Inflation is expected to be higher in 2022 than it has been in previous years as businesses continue to face disruptions to their supply chains.

But economists say fears of crippling price rises are overblown, with the Reserve Bank of Australia ready to hike rates to stop the economy from overheating.
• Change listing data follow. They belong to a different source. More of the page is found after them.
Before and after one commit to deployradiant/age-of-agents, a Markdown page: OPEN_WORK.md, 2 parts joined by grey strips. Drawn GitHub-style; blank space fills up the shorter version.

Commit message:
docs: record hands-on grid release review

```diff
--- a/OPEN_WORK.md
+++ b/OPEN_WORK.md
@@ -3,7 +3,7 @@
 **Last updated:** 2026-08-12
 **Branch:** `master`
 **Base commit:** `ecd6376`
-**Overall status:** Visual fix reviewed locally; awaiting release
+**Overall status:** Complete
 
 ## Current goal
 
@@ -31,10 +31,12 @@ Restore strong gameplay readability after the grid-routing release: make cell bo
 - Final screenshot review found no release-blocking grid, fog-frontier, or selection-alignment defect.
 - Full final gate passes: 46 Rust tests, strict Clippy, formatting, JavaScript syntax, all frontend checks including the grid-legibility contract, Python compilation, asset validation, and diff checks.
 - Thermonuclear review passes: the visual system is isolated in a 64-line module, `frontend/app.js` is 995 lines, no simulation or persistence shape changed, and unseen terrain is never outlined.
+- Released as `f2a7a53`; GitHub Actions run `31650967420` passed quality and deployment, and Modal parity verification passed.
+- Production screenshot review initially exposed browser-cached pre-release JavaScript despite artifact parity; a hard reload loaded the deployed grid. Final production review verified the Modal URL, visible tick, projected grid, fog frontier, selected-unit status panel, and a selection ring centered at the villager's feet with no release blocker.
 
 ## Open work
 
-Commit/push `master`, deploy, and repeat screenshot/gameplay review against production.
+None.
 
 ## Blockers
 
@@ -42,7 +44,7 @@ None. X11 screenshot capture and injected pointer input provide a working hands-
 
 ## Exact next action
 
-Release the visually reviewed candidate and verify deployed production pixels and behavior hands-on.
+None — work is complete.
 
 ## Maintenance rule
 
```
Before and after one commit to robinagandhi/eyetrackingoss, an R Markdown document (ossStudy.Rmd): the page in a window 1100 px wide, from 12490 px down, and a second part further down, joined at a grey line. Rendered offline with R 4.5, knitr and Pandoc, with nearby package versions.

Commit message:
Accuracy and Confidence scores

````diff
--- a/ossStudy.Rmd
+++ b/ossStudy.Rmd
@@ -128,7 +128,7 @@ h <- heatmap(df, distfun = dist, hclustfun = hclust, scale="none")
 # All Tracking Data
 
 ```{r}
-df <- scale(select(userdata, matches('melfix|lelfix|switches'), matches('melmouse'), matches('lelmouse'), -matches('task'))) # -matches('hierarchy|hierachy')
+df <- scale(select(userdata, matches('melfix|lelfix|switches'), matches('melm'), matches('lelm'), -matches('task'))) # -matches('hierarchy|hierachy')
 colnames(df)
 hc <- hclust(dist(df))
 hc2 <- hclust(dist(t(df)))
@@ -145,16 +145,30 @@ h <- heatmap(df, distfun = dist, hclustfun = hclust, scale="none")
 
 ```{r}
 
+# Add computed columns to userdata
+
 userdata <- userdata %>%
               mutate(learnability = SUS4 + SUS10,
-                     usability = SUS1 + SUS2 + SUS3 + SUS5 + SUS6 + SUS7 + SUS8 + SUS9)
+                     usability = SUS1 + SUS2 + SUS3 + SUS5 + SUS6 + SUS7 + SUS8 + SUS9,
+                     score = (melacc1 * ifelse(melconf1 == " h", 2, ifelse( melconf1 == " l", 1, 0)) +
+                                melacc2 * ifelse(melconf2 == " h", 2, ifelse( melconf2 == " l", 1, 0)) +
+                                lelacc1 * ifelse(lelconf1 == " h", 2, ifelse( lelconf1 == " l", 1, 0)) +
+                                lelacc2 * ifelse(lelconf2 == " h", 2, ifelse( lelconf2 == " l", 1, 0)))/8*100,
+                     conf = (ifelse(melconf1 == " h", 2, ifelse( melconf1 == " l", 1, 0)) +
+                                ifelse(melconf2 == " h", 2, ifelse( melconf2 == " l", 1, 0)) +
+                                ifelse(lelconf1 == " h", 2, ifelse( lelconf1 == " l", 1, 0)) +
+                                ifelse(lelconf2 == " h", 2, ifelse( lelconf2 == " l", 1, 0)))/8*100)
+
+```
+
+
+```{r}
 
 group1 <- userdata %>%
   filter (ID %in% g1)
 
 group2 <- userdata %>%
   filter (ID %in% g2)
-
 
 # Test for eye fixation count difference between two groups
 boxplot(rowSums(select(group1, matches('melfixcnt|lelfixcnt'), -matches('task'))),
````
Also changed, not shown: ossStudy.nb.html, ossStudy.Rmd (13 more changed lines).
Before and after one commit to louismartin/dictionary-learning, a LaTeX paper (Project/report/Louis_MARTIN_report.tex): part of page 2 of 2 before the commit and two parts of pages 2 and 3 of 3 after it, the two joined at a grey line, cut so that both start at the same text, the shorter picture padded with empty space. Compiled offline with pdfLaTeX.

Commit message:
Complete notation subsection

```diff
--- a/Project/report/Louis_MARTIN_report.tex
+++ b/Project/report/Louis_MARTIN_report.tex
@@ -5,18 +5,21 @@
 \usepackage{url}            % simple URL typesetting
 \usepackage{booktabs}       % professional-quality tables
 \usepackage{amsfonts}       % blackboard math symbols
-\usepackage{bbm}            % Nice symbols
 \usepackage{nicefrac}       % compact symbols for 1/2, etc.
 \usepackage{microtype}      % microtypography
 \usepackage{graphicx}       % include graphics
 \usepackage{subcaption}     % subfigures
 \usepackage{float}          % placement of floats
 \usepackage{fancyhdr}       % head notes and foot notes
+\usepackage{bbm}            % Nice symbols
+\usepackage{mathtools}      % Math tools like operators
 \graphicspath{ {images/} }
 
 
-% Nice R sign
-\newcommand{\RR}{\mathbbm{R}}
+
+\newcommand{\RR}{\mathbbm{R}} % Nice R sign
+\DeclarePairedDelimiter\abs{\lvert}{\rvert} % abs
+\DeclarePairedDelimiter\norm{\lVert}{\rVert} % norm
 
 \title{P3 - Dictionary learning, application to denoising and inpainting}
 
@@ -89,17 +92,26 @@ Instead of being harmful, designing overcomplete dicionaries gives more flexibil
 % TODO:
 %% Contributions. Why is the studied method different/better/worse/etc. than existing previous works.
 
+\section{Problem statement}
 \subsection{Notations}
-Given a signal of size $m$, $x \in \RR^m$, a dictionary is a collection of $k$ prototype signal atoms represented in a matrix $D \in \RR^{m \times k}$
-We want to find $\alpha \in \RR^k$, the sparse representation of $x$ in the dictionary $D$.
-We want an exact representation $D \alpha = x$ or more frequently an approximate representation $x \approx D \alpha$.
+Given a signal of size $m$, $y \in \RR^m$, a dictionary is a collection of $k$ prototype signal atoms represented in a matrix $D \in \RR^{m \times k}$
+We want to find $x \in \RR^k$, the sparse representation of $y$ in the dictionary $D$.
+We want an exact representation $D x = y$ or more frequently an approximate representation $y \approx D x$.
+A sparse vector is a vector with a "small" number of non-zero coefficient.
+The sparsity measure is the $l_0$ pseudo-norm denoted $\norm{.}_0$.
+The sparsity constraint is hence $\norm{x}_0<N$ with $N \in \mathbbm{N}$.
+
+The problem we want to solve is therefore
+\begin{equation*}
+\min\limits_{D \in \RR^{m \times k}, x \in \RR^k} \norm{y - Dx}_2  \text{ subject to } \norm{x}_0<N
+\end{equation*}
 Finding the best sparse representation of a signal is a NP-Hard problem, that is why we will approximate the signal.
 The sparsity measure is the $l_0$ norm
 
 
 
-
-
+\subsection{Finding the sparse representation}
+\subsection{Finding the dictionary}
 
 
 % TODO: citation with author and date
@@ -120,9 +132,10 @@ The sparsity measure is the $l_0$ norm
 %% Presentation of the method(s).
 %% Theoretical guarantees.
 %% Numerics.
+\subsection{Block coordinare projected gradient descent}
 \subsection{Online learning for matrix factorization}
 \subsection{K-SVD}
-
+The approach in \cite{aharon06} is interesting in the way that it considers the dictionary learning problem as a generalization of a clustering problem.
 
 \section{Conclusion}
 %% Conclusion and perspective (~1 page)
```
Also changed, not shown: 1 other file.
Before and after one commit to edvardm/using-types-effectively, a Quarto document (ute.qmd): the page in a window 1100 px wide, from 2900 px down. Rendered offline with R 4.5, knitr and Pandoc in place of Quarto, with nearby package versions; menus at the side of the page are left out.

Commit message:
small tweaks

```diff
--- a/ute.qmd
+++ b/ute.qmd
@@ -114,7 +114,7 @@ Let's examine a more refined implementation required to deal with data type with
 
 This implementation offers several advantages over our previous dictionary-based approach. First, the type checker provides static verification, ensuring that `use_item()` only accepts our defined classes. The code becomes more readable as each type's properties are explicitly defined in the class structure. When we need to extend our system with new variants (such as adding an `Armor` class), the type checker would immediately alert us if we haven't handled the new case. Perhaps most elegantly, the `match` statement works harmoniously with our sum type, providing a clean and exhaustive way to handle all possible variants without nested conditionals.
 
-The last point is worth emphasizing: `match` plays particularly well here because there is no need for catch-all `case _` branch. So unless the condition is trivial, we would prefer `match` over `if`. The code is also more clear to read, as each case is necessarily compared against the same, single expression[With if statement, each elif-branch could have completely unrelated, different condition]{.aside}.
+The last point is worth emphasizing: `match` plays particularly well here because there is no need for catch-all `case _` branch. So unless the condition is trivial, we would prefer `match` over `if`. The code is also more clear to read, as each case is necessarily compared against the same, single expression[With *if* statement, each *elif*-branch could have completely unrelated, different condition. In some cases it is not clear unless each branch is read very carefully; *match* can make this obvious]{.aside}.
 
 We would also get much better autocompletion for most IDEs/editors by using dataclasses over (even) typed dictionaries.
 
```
It comes as an international study by Ipsos finds 75 per cent of Australians expect prices to rise faster than incomes in 2022.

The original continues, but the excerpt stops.